▸ Problem to solve
Check each line of the entries below for the word "favoritos", and copy the lines that have it.
[[ Records provided open ]]
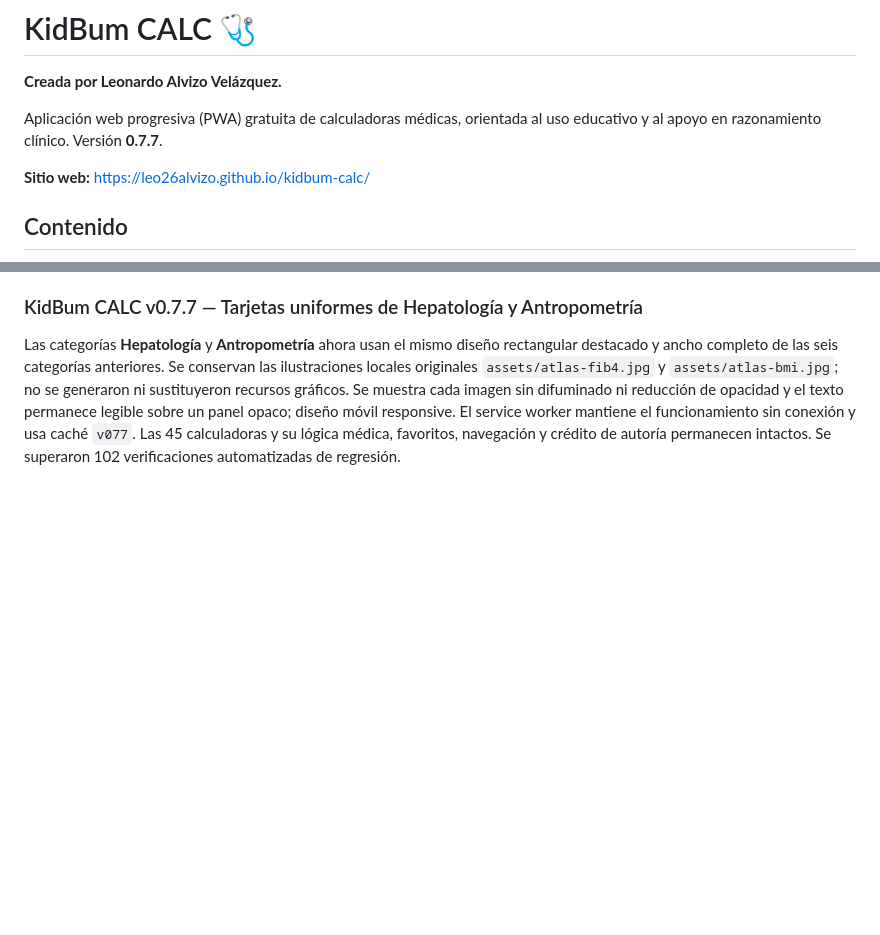
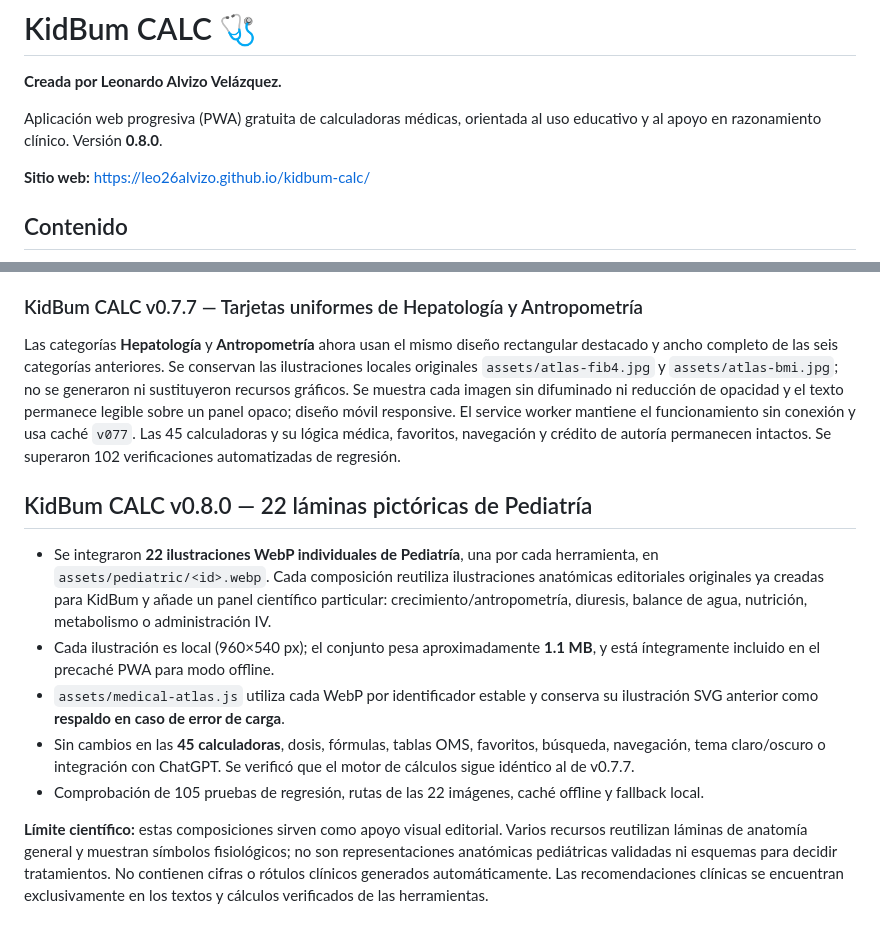
Before and after one commit to leo26alvizo/kidbum-calc, a Markdown page: README.md, 2 parts joined by grey strips. GitHub-like rendering; blank space fills up the shorter version.

Commit message:
docs: 22 láminas pediátricas pictóricas y límites de validación v0.8

```diff
--- a/README.md
+++ b/README.md
@@ -2,7 +2,7 @@
 
 **Creada por Leonardo Alvizo Velázquez.**
 
-Aplicación web progresiva (PWA) gratuita de calculadoras médicas, orientada al uso educativo y al apoyo en razonamiento clínico. Versión **0.7.7**.
+Aplicación web progresiva (PWA) gratuita de calculadoras médicas, orientada al uso educativo y al apoyo en razonamiento clínico. Versión **0.8.0**.
 
 **Sitio web:** https://leo26alvizo.github.io/kidbum-calc/
 
@@ -185,3 +185,14 @@ Se incorporaron, sin generar ilustraciones nuevas, los dos recursos médicos apo
 ### KidBum CALC v0.7.7 — Tarjetas uniformes de Hepatología y Antropometría
 
 Las categorías **Hepatología** y **Antropometría** ahora usan el mismo diseño rectangular destacado y ancho completo de las seis categorías anteriores. Se conservan las ilustraciones locales originales `assets/atlas-fib4.jpg` y `assets/atlas-bmi.jpg`; no se generaron ni sustituyeron recursos gráficos. Se muestra cada imagen sin difuminado ni reducción de opacidad y el texto permanece legible sobre un panel opaco; diseño móvil responsive. El service worker mantiene el funcionamiento sin conexión y usa caché `v077`. Las 45 calculadoras y su lógica médica, favoritos, navegación y crédito de autoría permanecen intactos. Se superaron 102 verificaciones automatizadas de regresión.
+
+
+## KidBum CALC v0.8.0 — 22 láminas pictóricas de Pediatría
+
+- Se integraron **22 ilustraciones WebP individuales de Pediatría**, una por cada herramienta, en `assets/pediatric/<id>.webp`. Cada composición reutiliza ilustraciones anatómicas editoriales originales ya creadas para KidBum y añade un panel científico particular: crecimiento/antropometría, diuresis, balance de agua, nutrición, metabolismo o administración IV.
+- Cada ilustración es local (960×540 px); el conjunto pesa aproximadamente **1.1 MB**, y está íntegramente incluido en el precaché PWA para modo offline.
+- `assets/medical-atlas.js` utiliza cada WebP por identificador estable y conserva su ilustración SVG anterior como **respaldo en caso de error de carga**.
+- Sin cambios en las **45 calculadoras**, dosis, fórmulas, tablas OMS, favoritos, búsqueda, navegación, tema claro/oscuro o integración con ChatGPT. Se verificó que el motor de cálculos sigue idéntico al de v0.7.7.
+- Comprobación de 105 pruebas de regresión, rutas de las 22 imágenes, caché offline y fallback local.
+
+**Límite científico:** estas composiciones sirven como apoyo visual editorial. Varios recursos reutilizan láminas de anatomía general y muestran símbolos fisiológicos; no son representaciones anatómicas pediátricas validadas ni esquemas para decidir tratamientos. No contienen cifras o rótulos clínicos generados automáticamente. Las recomendaciones clínicas se encuentran exclusivamente en los textos y cálculos verificados de las herramientas.
```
[[ Records provided closed ]]
▸ Completed task
 Las categorías **Hepatología** y **Antropometría** ahora usan el mismo diseño rectangular destacado y ancho completo de las seis categorías anteriores. Se conservan las ilustraciones locales originales `assets/atlas-fib4.jpg` y `assets/atlas-bmi.jpg`; no se generaron ni sustituyeron recursos gráficos. Se muestra cada imagen sin difuminado ni reducción de opacidad y el texto permanece legible sobre un panel opaco; diseño móvil responsive. El service worker mantiene el funcionamiento sin conexión y usa caché `v077`. Las 45 calculadoras y su lógica médica, favoritos, navegación y crédito de autoría permanecen intactos. Se superaron 102 verificaciones automatizadas de regresión.
+- Sin cambios en las **45 calculadoras**, dosis, fórmulas, tablas OMS, favoritos, búsqueda, navegación, tema claro/oscuro o integración con ChatGPT. Se verificó que el motor de cálculos sigue idéntico al de v0.7.7.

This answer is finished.